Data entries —

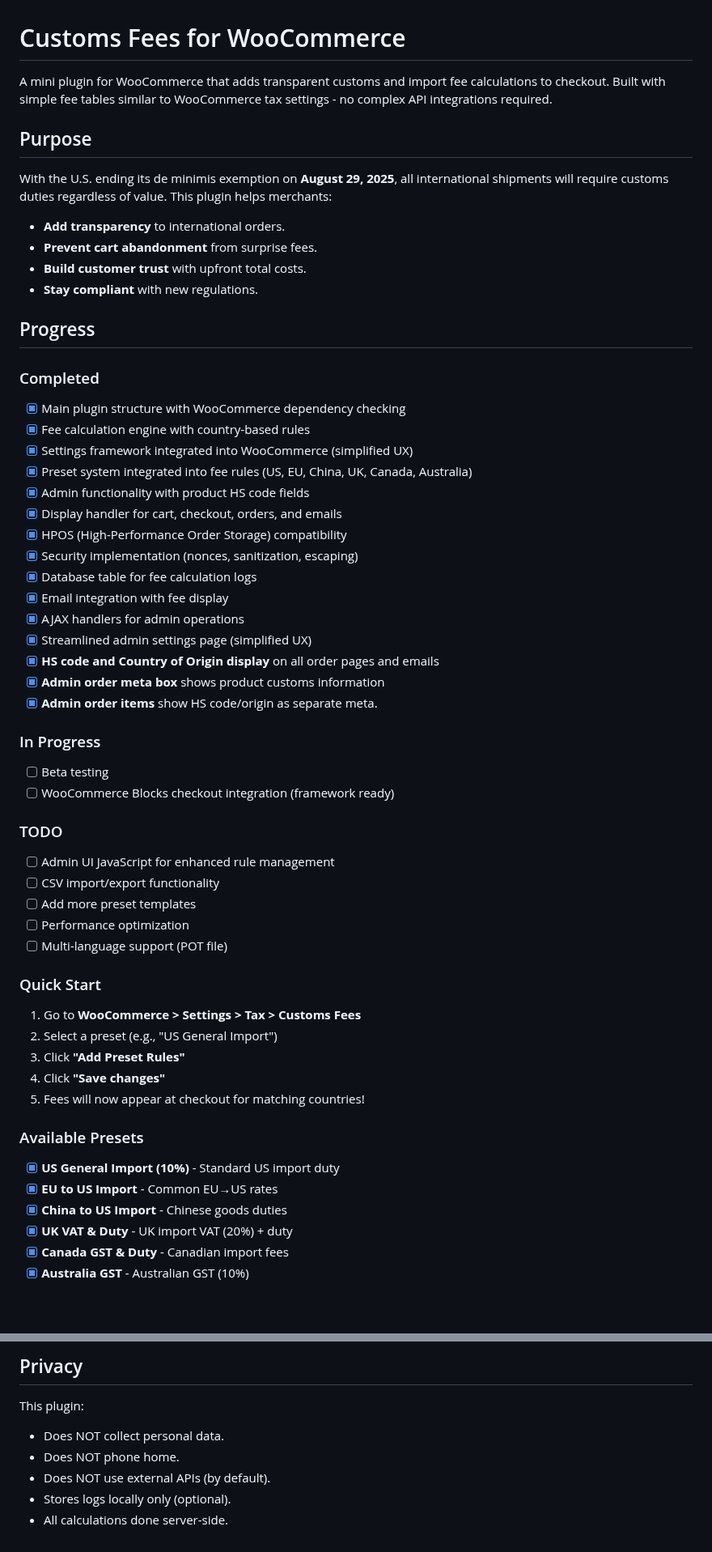
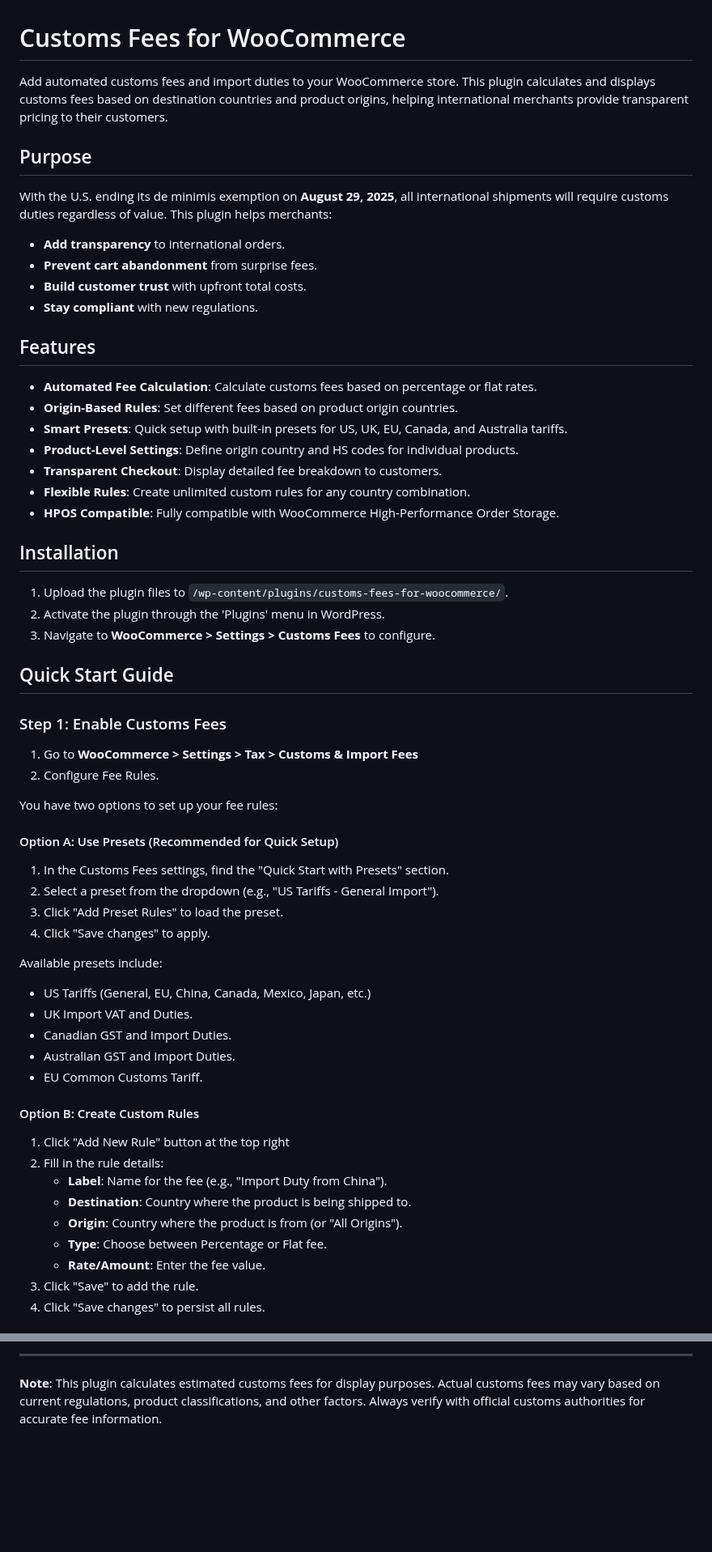
Before and after one commit to woocommerce/customs-fees-for-woocommerce, a Markdown page: README.md, 2 parts joined by grey strips. Shown at 81% size. Drawn GitHub-style; blank space fills up the shorter version.

Commit message:
guides and screenshots

```diff
--- a/README.md
+++ b/README.md
@@ -1,6 +1,6 @@
 # Customs Fees for WooCommerce
 
-A mini plugin for WooCommerce that adds transparent customs and import fee calculations to checkout. Built with simple fee tables similar to WooCommerce tax settings - no complex API integrations required.
+Add automated customs fees and import duties to your WooCommerce store. This plugin calculates and displays customs fees based on destination countries and product origins, helping international merchants provide transparent pricing to their customers.
 
 ## Purpose
 
@@ -11,52 +11,55 @@ With the U.S. ending its de minimis exemption on **August 29, 2025**, all intern
 - **Build customer trust** with upfront total costs.
 - **Stay compliant** with new regulations.
 
-## Progress
+## Features
 
-### Completed
+- **Automated Fee Calculation**: Calculate customs fees based on percentage or flat rates.
+- **Origin-Based Rules**: Set different fees based on product origin countries.
+- **Smart Presets**: Quick setup with built-in presets for US, UK, EU, Canada, and Australia tariffs.
+- **Product-Level Settings**: Define origin country and HS codes for individual products.
+- **Transparent Checkout**: Display detailed fee breakdown to customers.
+- **Flexible Rules**: Create unlimited custom rules for any country combination.
+- **HPOS Compatible**: Fully compatible with WooCommerce High-Performance Order Storage.
 
-- [x] Main plugin structure with WooCommerce dependency checking
-- [x] Fee calculation engine with country-based rules
-- [x] Settings framework integrated into WooCommerce (simplified UX)
-- [x] Preset system integrated into fee rules (US, EU, China, UK, Canada, Australia)
-- [x] Admin functionality with product HS code fields
-- [x] Display handler for cart, checkout, orders, and emails
-- [x] HPOS (High-Performance Order Storage) compatibility
-- [x] Security implementation (nonces, sanitization, escaping)
-- [x] Database table for fee calculation logs
-- [x] Email integration with fee display
-- [x] AJAX handlers for admin operations
-- [x] Streamlined admin settings page (simplified UX)
-- [x] **HS code and Country of Origin display** on all order pages and emails
-- [x] **Admin order meta box** shows product customs information
-- [x] **Admin order items** show HS code/origin as separate meta.
+## Installation
 
-### In Progress
+1. Upload the plugin files to `/wp-content/plugins/customs-fees-for-woocommerce/`.
+2. Activate the plugin through the 'Plugins' menu in WordPress.
+3. Navigate to **WooCommerce > Settings > Customs Fees** to configure.
 
-- [ ] Beta testing
-- [ ] WooCommerce Blocks checkout integration (framework ready)
+## Quick Start Guide
 
-### TODO
+### Step 1: Enable Customs Fees
 
-- [ ] Admin UI JavaScript for enhanced rule management
-- [ ] CSV import/export functionality
-- [ ] Add more preset templates
-- [ ] Performance optimization
-- [ ] Multi-language support (POT file)
+1. Go to **WooCommerce > Settings > Tax > Customs & Import Fees**
+2. Configure Fee Rules.
 
-### Quick Start
+You have two options to set up your fee rules:
 
-1. Go to **WooCommerce > Settings > Tax > Customs Fees**
-2. Select a preset (e.g., "US General Import")
-3. Click **"Add Preset Rules"**
-4. Click **"Save changes"**
-5. Fees will now appear at checkout for matching countries!
+#### Option A: Use Presets (Recommended for Quick Setup)
 
-### Available Presets
+1. In the Customs Fees settings, find the "Quick Start with Presets" section.
+2. Select a preset from the dropdown (e.g., "US Tariffs - General Import").
+3. Click "Add Preset Rules" to load the preset.
+4. Click "Save changes" to apply.
 
-- [x] **US General Import (10%)** - Standard US import duty
-- [x] **EU to US Import** - Common EU→US rates
-- [x] **China to US Import** - Chinese goods duties
-- [x] **UK VAT & Duty** - UK import VAT (20%) + duty
-- [x] **Canada GST & Duty** - Canadian import fees
-- [x] **Australia GST** - Australian GST (10%)
+Available presets include:
+
+- US Tariffs (General, EU, China, Canada, Mexico, Japan, etc.)
+- UK Import VAT and Duties.
+- Canadian GST and Import Duties.
+- Australian GST and Import Duties.
+- EU Common Customs Tariff.
+
+#### Option B: Create Custom Rules
+
+1. Click "Add New Rule" button at the top right
+2. Fill in the rule details:
+   - **Label**: Name for the fee (e.g., "Import Duty from China").
+   - **Destination**: Country where the product is being shipped to.
+   - **Origin**: Country where the product is from (or "All Origins").
+   - **Type**: Choose between Percentage or Flat fee.
+   - **Rate/Amount**: Enter the fee value.
+3. Click "Save" to add the rule.
+4. Click "Save changes" to persist all rules.
+
@@ -157,10 +220,4 @@ GPL v2 or later - Same as WordPress,
 
-## Privacy
+---
 
-This plugin:
-
-- Does NOT collect personal data.
-- Does NOT phone home.
-- Does NOT use external APIs (by default).
-- Stores logs locally only (optional).
-- All calculations done server-side.
+**Note**: This plugin calculates estimated customs fees for display purposes. Actual customs fees may vary based on current regulations, product classifications, and other factors. Always verify with official customs authorities for accurate fee information.
```
Also changed, not shown: other parts of README.md (+133 -73 lines), .github/media/cart-block.png (added), .github/media/cart.png (added), .github/media/checkout.png (added), .github/media/product-settings.png (added), .github/media/settings.png (added).
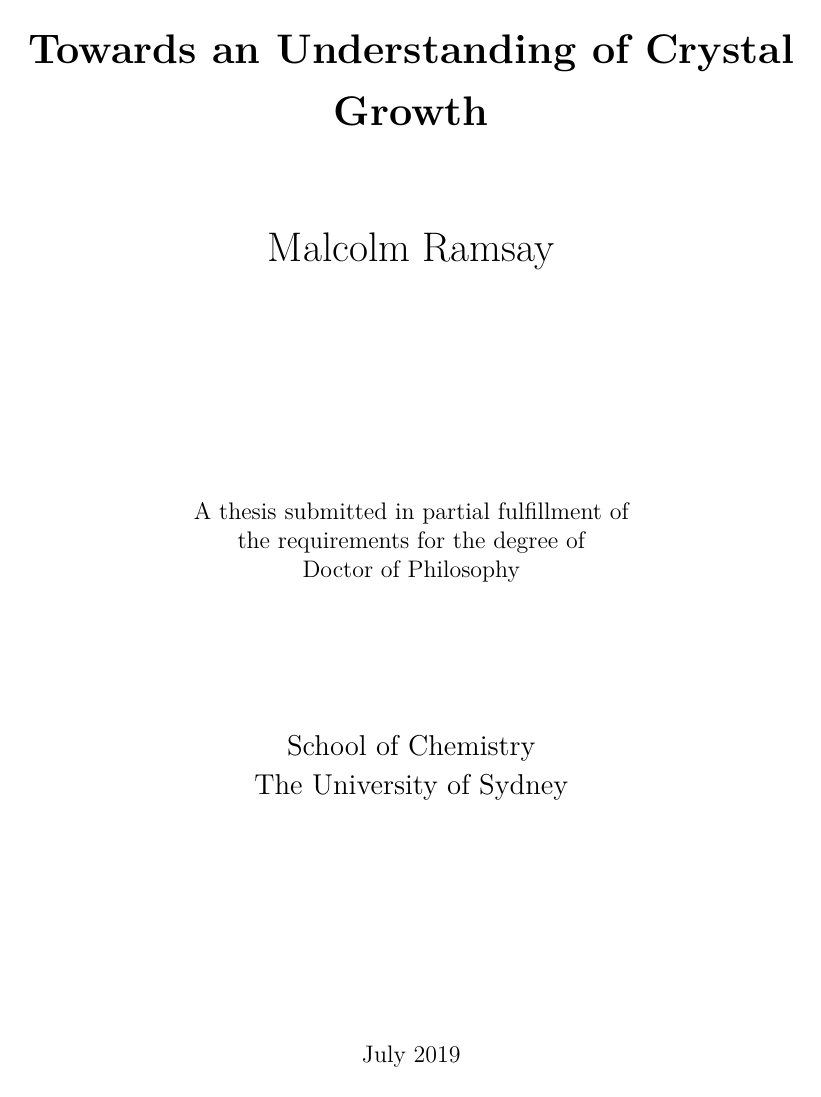
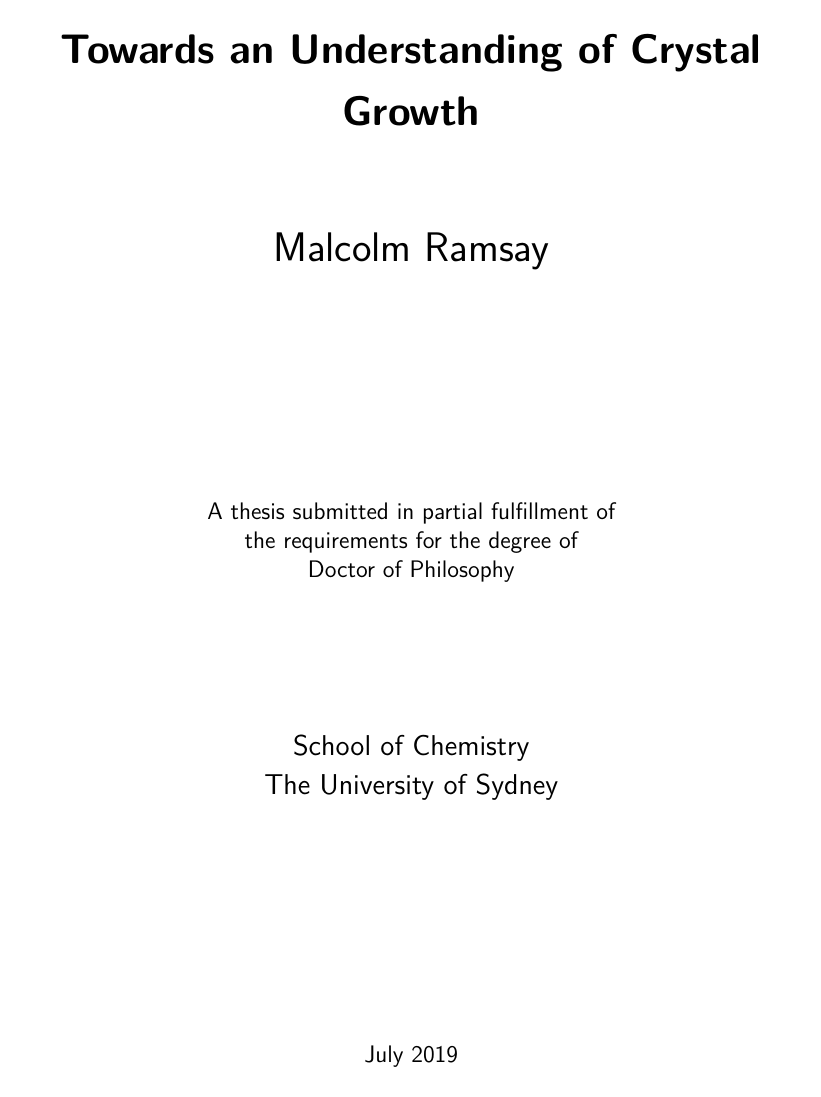
Before and after one commit to malramsay64/phd-thesis, a LaTeX thesis (thesis.tex, which reads Classes/preamble.sty): page 1 of 6. Compiled offline with XeLaTeX.

Commit message:
chore: Use opensans as sans serif font
This uses a sans serif font for the content of the thesis, a choice
borne from issues with readability of the serif fonts in small sizes on
a display. Times is not a great font for readability on a screen so
this makes a huge improvement.

```diff
--- a/Classes/preamble.sty
+++ b/Classes/preamble.sty
@@ -6,6 +6,7 @@
 
 % Packages required for thesis
 \RequirePackage[australian]{babel}
+\RequirePackage{opensans}
 \RequirePackage{amsmath}
 \RequirePackage{amssymb}
 \RequirePackage{graphicx}
--- a/thesis.tex
+++ b/thesis.tex
@@ -9,6 +9,8 @@
 
 \usepackage{thesis}
 \usepackage{preamble}
+
+\renewcommand{\familydefault}{\sfdefault}
 
 % Get version number
 \input{version}
```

EXERCISE OBJECTIVE —
With the string "China" as the key, filter the data above and show the lines that match.

SOLUTION TO THIS PROBLEM —
-- [x] Preset system integrated into fee rules (US, EU, China, UK, Canada, Australia)
-- [x] **China to US Import** - Chinese goods duties
+- US Tariffs (General, EU, China, Canada, Mexico, Japan, etc.)
+   - **Label**: Name for the fee (e.g., "Import Duty from China").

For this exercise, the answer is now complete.